Data Warehousing DBA’s usually work with huge tables, often possessing hundreds of millions or even billions of rows. And occasionally, these DBA’s might need to perform maintenance that requires either recreating the entire huge table or some of its partitions. For example, the DBA might need to drop an unnecessary column or simply desire to de-fragment that table or some of its partitions (i.e. reduce the number of extents allocated).
In either case, data warehousing tables, and even just their partitions, are often simply too big for unloading and reloading. For example, exporting and then importing a 700 million row table may require 2 to 3 days run-time. Whereas a “CREATE TABLE AS SELECT” (a.k.a. CTAS) would take just a few hours -- assuming that sufficient space is available.
A run-time efficient version of a CTAS command to copy a huge table is as follows:
CREATE TABLE COPY_OF_ORDER
STORAGE (INITIAL 100M NEXT 100M PCTINCREASE 0)
PCTFREE 5 PCTUSED 90
NOLOGGING PARALLEL (DEGREE 16)
Thus, CTAS becomes the data warehousing DBA’s greatest alley. It permits the DBA to easily and quickly copy massive amounts of data. However, CTAS can also be a DBA’s worst enemy if they’re not careful. While the CTAS example above is run-time efficient for the copy operation itself, what about its effect on queries against the copied table?
Our test environment was a 700 million-row table on a 64-bit, 16-processor UNIX box with an EMC RAID-1 disk array. The CTAS command copied the table in less than one hour. However, queries against the copied table ran nearly four times as long as those same queries issued against the original table. What happened?

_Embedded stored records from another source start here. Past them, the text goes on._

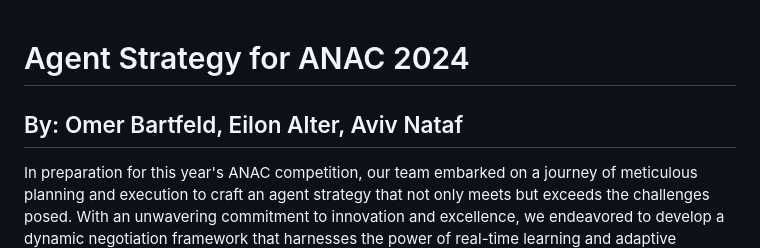
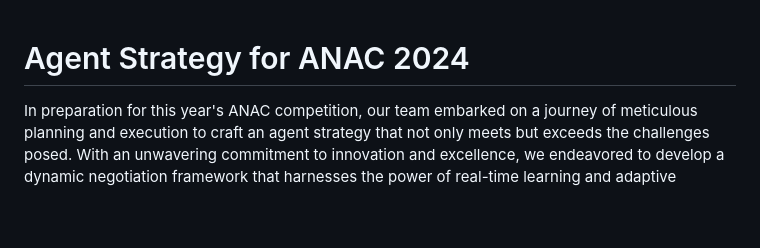
Before and after one commit to an1604/ANAC, a Markdown page: README.md, the part around the change. Rendered like a GitHub page; blank space fills up the shorter version.

```diff
--- a/README.md
+++ b/README.md
@@ -1,6 +1,4 @@
 # Agent Strategy for ANAC 2024
-
-## By: Omer Bartfeld, Eilon Alter, Aviv Nataf
 
 In preparation for this year's ANAC competition, our team embarked on a journey of meticulous planning and execution to craft an agent strategy that not only meets but exceeds the challenges posed. With an unwavering commitment to innovation and excellence, we endeavored to develop a dynamic negotiation framework that harnesses the power of real-time learning and adaptive decision-making. This strategy aims to equip our agent with the ability to discern and respond to the nuanced behaviors of its counterparts, leveraging historical insights to drive optimal concession strategies.
 
```
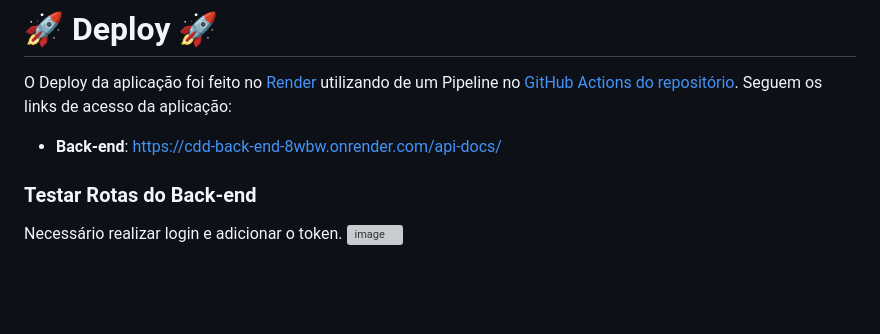
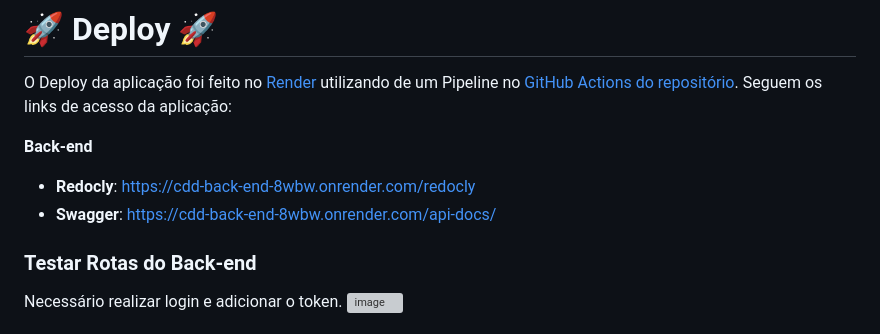
Before and after one commit to fernandosenacruz/CDD_back-end, a Markdown page: README.md, the part around the change. Drawn GitHub-style; blank space fills up the shorter version; grey boxes are pictures that could not be loaded.

Commit message:
Update README.md
Add redocly ao readme

```diff
--- a/README.md
+++ b/README.md
@@ -5,7 +5,10 @@ Api de estudos desenvolvida para permitir cadastro simples de usuários e postag
 # 🚀 Deploy 🚀
 
 O Deploy da aplicação foi feito no [Render](https://render.com/) utilizando de um Pipeline no [GitHub Actions do repositório](https://github.com/fernandosenacruz/CDD_back-end). Seguem os links de acesso da aplicação:
-* **Back-end**: https://cdd-back-end-8wbw.onrender.com/api-docs/
+
+**Back-end**
+- **Redocly**: https://cdd-back-end-8wbw.onrender.com/redocly
+- **Swagger**: https://cdd-back-end-8wbw.onrender.com/api-docs/
 
 ### Testar Rotas do Back-end
 
```
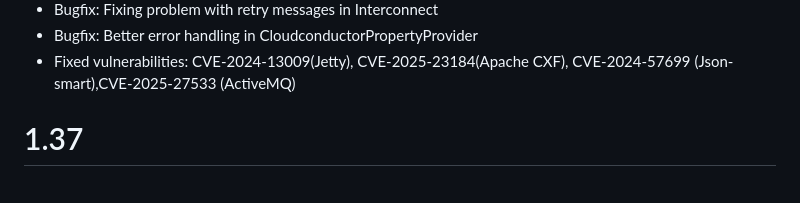
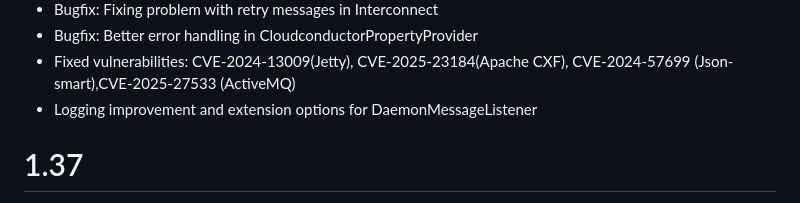
Before and after one commit to taimos/dvalin, a Markdown page: CHANGELOG.md, the part around the change. GitHub-like rendering.

Commit message:
overhauls logging for DaemonMessageListener

```diff
--- a/CHANGELOG.md
+++ b/CHANGELOG.md
@@ -22,6 +22,7 @@
 * Bugfix: Fixing problem with retry messages in Interconnect
 * Bugfix: Better error handling in CloudconductorPropertyProvider
 * Fixed vulnerabilities: CVE-2024-13009(Jetty), CVE-2025-23184(Apache CXF), CVE-2024-57699 (Json-smart),CVE-2025-27533 (ActiveMQ)
+* Logging improvement and extension options for DaemonMessageListener
 
 # 1.37
 * Major bug in interconnect core: DaemonScanner causes IllegalArgumentException due to wrong path of TimeoutException
```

The problem is that the CTAS has negated the original table’s proximity of data. More simply stated, the CTAS has more uniformly spread related rows of data across many more blocks and files. This can be a very elusive problem to find. Look again at the CTAS example. Unfortunately, it looks harmless enough. It’s tough to see that it’s the source of the problem.
Most data-warehousing tables have their data loaded at regular intervals (e.g. nightly). As a result, related rows of data become naturally located in close proximity, often within the same or closely related data blocks inside a relatively few data files. So queries retrieving those densely packed rows perform a relatively minimum amount of physical IO.
The query to test a table’s data proximity is as follows:
) "AVERAGE ROW DENSITY"
The average row density for our original table was 90. In other words, each data block held approximately 90 related rows. However the density for our new table was only 24, meaning that each block held only 24 related rows. Hence, all the related data rows are spread across nearly four times as many data blocks. Since Oracle does its physical IO at the block level, we have nearly four times as much physical IO occurring. That’s why our queries were running four times as long.
The corrected CTAS locates the related rows together and is as follows:
CREATE TABLE ORDERED_COPY_OF_ORDER
GROUP BY &all_the_column_names_in_the_table;
The average row density for this newest table was 104 – which was even better than the original table’s density of 90. Note that the CTAS uses the GROUP BY clause, because the ORDER BY clause is illegal for a CTAS. Although the table copy run-time increased to nearly four hours (which was acceptable as a one time cost to copy the data versus 2-3 days for doing export/import), queries against this newest table ran within 5-10 minutes.
As you can see, data warehousing DBA’s have some very challenging issues to deal with. And often the problems and their solutions are not readily apparent. But that’s the real fun in working with terabytes of data …